++++ Provided information

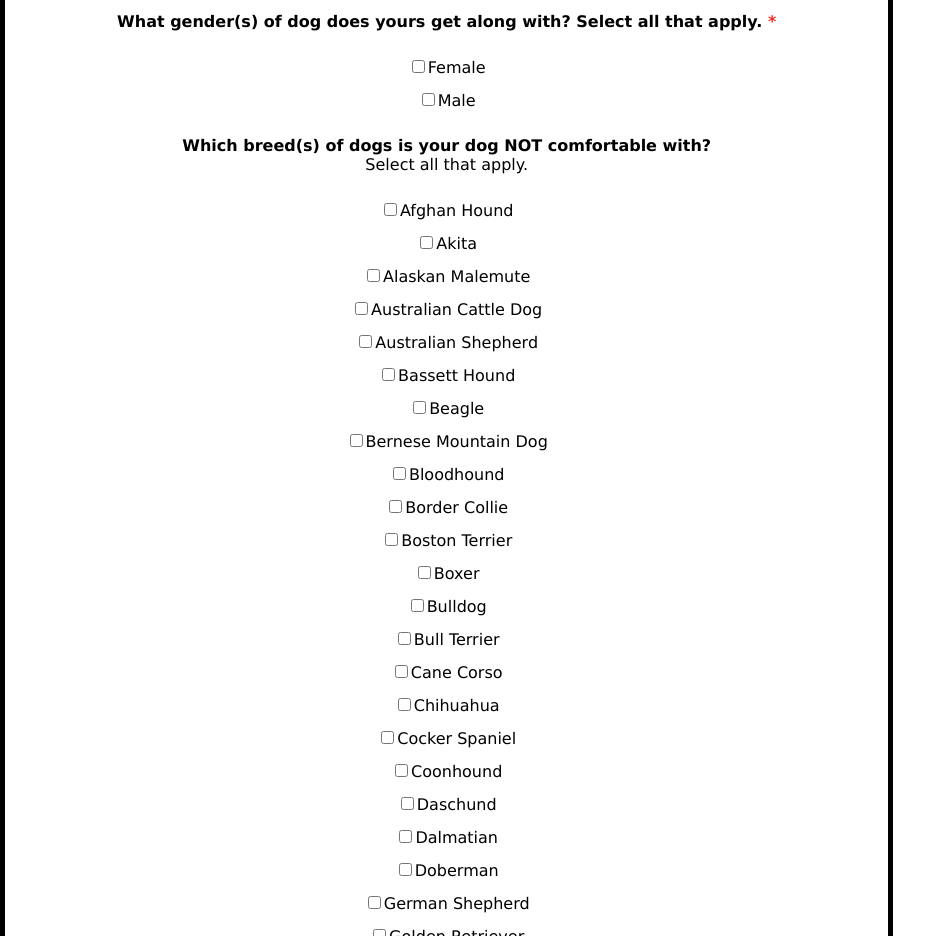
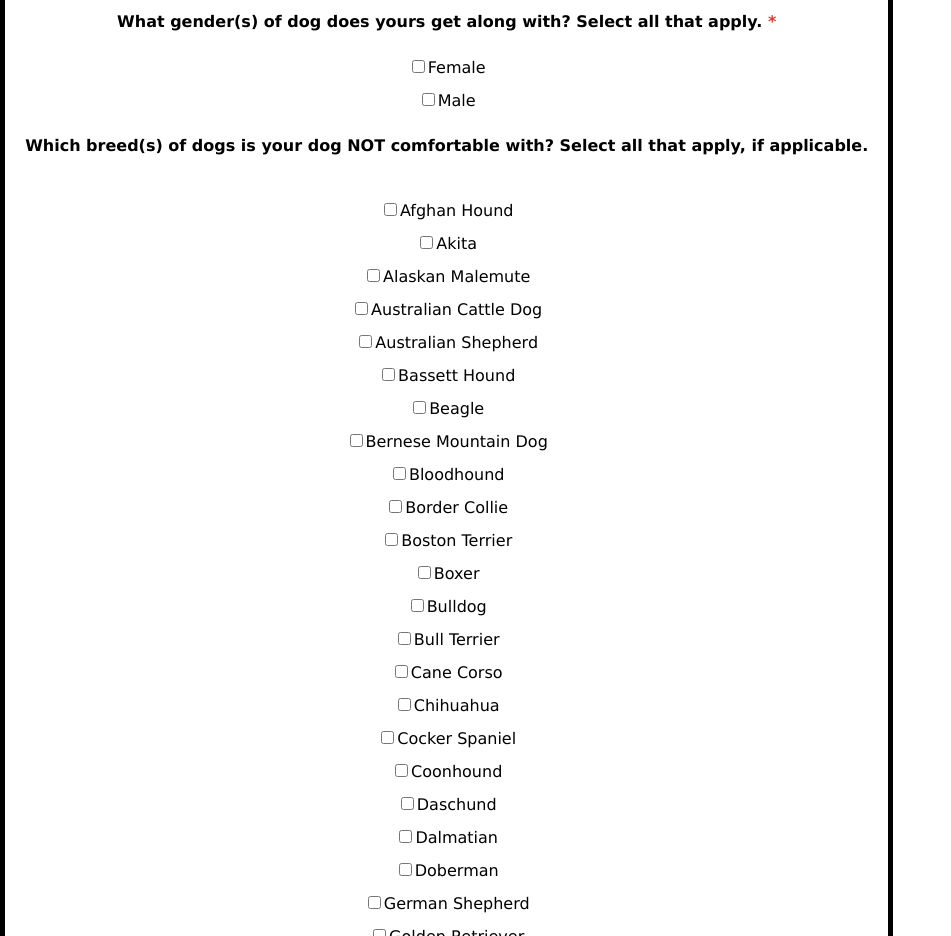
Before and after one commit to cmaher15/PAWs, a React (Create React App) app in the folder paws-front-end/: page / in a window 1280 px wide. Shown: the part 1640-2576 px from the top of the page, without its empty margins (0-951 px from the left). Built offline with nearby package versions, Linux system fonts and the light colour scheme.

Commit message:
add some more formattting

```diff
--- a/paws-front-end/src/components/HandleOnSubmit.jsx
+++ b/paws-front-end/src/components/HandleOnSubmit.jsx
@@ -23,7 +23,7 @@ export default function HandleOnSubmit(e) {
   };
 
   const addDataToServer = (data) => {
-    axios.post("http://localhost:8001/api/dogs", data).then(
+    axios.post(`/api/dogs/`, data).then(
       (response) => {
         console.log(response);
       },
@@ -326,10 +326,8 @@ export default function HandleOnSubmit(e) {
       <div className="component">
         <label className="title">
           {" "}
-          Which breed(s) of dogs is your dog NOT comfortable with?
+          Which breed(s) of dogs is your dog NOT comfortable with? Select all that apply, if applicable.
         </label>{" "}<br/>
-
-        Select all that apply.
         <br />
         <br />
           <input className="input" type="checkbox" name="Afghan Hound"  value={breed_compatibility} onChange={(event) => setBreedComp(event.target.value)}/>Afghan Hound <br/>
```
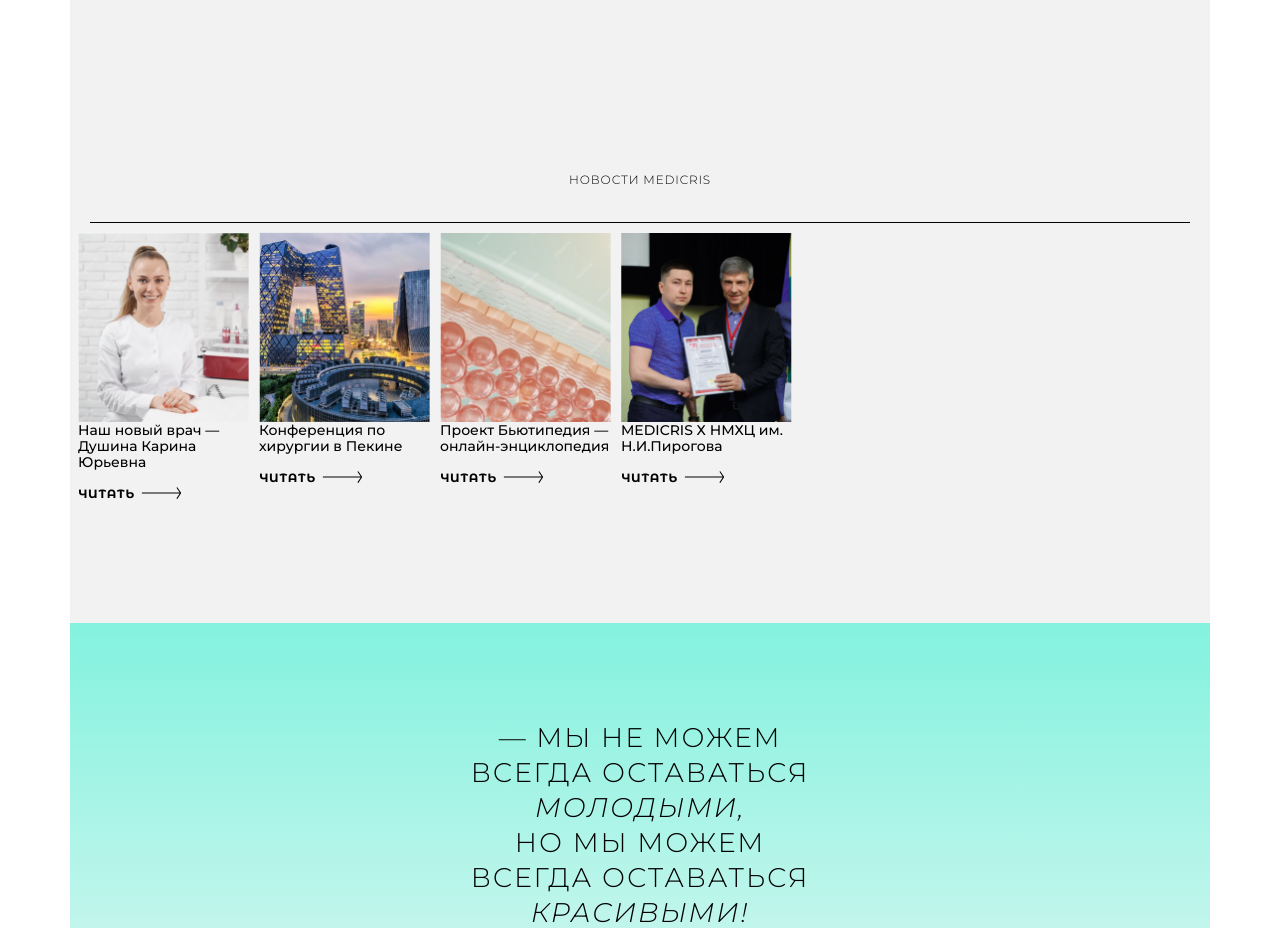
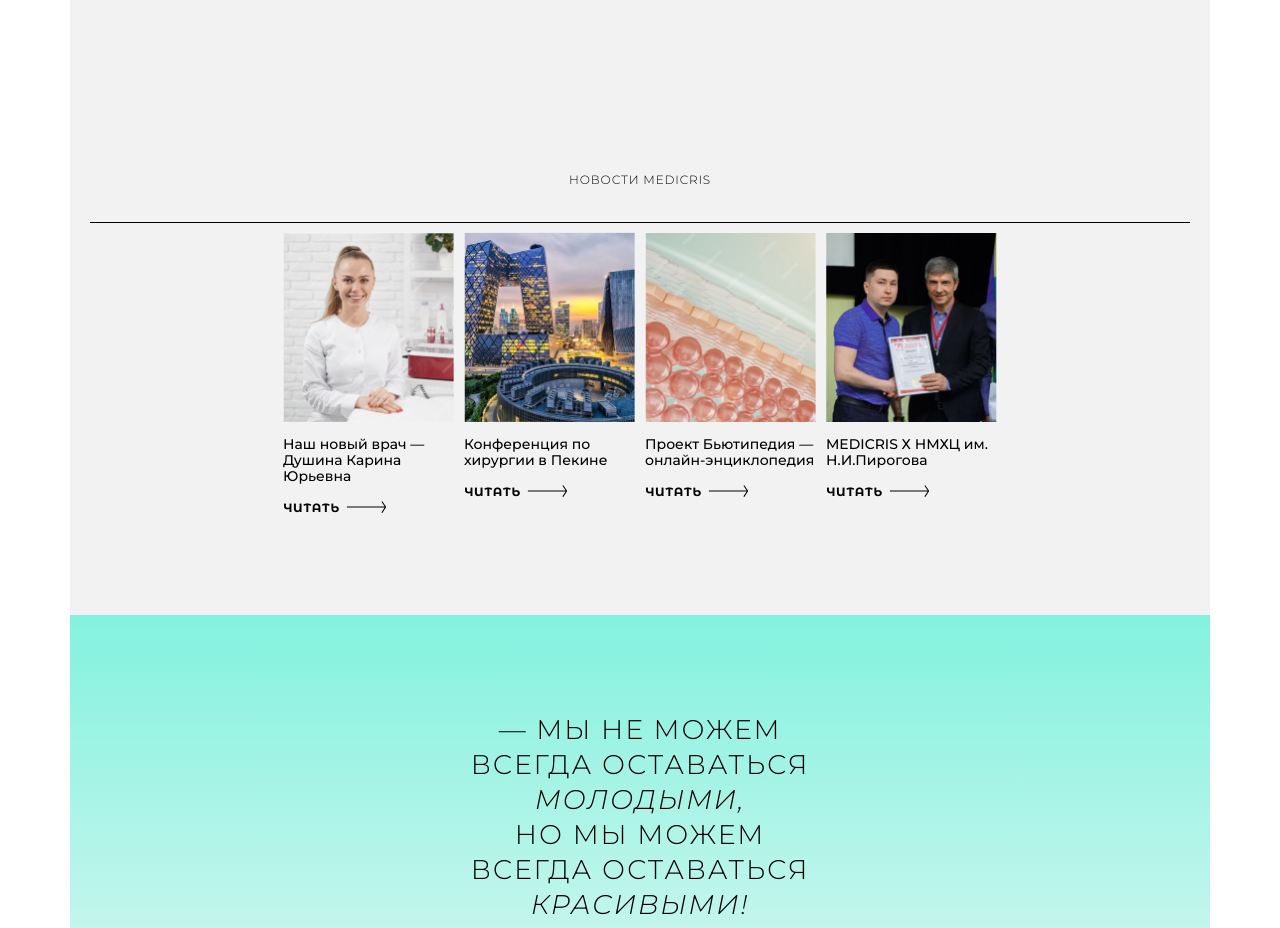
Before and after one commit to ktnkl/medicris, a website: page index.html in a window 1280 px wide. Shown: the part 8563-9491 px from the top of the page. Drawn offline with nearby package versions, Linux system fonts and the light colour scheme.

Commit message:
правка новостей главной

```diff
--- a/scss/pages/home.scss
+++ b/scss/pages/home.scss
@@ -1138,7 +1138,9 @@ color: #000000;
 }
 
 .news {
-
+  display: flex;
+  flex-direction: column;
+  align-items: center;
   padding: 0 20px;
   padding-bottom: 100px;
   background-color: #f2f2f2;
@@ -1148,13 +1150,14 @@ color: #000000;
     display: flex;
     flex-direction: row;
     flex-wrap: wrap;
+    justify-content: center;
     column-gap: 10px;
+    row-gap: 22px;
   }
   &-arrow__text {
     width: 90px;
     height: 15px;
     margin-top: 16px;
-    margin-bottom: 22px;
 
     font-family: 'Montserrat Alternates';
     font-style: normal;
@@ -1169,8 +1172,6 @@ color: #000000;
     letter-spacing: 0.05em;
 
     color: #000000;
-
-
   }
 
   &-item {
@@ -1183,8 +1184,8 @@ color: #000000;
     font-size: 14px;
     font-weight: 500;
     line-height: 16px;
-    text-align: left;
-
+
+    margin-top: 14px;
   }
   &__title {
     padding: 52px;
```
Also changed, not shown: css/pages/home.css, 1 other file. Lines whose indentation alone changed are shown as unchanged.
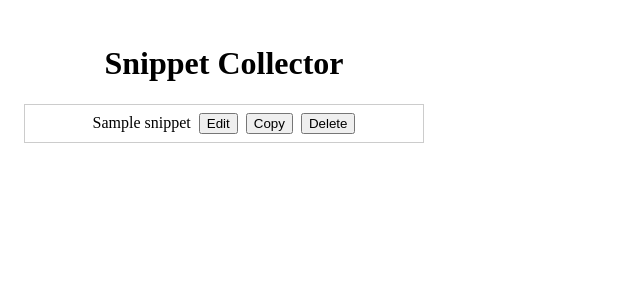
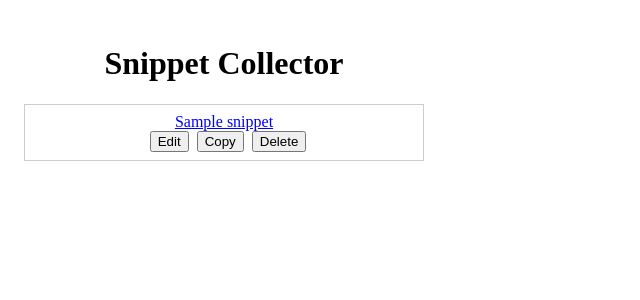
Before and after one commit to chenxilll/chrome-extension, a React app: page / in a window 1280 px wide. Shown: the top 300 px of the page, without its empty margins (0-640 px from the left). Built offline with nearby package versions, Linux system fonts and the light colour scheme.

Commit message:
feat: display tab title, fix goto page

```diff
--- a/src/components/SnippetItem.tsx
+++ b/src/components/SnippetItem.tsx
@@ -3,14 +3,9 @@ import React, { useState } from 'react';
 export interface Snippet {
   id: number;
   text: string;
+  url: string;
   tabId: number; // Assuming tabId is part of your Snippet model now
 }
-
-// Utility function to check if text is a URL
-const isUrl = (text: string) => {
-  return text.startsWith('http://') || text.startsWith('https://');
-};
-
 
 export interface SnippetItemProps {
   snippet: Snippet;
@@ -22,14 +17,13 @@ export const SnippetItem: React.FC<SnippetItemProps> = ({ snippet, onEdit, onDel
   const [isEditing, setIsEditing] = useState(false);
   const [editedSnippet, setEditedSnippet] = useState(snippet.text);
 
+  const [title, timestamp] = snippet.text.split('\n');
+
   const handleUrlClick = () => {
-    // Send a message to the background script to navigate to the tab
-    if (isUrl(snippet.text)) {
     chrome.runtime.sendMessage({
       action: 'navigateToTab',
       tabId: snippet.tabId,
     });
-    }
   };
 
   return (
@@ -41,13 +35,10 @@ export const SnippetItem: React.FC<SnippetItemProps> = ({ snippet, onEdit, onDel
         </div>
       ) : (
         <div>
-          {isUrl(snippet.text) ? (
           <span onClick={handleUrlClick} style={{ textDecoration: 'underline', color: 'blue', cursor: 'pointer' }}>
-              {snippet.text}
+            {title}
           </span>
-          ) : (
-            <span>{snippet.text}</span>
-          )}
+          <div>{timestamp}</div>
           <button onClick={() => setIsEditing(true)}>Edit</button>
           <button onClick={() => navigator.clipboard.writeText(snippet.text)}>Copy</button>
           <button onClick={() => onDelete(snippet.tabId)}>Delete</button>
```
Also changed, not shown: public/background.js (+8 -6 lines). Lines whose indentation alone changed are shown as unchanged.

++++++++

▸ **About this task**
Show the lines where the word "const" appears in the entries.

▸ **Response to the exercise**
   const addDataToServer = (data) => {
-const isUrl = (text: string) => {
@@ -22,14 +17,13 @@ export const SnippetItem: React.FC<SnippetItemProps> = ({ snippet, onEdit, onDel
   const [isEditing, setIsEditing] = useState(false);
   const [editedSnippet, setEditedSnippet] = useState(snippet.text);
+  const [title, timestamp] = snippet.text.split('\n');
   const handleUrlClick = () => {
@@ -41,13 +35,10 @@ export const SnippetItem: React.FC<SnippetItemProps> = ({ snippet, onEdit, onDel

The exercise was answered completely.